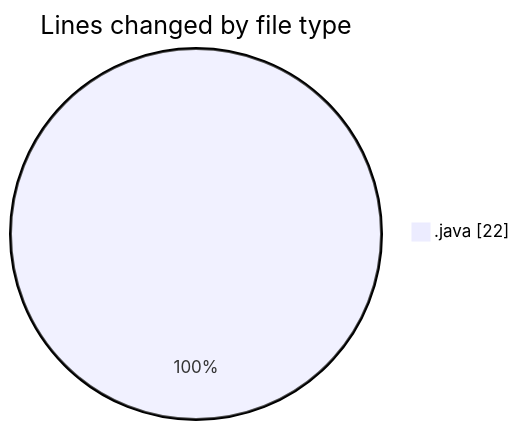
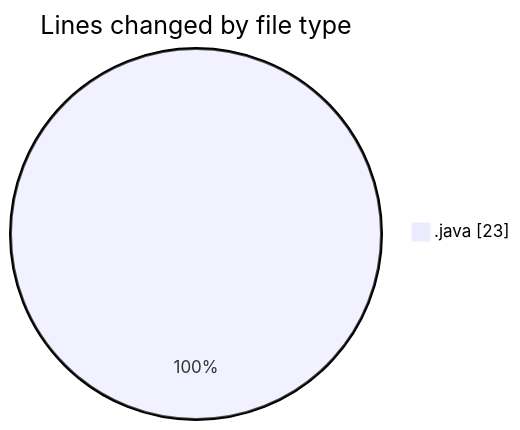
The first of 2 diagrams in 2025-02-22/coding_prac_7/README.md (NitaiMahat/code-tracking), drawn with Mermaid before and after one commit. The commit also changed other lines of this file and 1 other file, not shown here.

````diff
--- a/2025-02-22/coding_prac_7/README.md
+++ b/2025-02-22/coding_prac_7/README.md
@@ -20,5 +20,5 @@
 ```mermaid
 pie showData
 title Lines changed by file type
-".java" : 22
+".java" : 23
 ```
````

---

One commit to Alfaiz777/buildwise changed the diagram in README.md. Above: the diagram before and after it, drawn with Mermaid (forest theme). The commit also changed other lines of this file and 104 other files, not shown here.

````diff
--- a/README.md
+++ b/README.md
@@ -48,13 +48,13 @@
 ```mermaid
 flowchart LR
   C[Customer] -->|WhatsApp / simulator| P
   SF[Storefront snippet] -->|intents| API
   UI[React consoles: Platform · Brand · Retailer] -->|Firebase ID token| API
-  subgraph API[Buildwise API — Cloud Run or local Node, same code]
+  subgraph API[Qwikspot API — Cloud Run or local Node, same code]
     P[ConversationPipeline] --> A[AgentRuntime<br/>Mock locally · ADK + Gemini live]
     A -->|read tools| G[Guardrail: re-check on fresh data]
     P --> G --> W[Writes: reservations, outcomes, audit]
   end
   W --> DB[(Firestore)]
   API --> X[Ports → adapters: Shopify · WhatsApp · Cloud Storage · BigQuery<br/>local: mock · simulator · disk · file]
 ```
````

▶ **WHAT THIS TASK INVOLVES**: Reply with one number only, the count of lines above that hold the string "Cloud".

▶ **RESULT OF THE TASK**: 3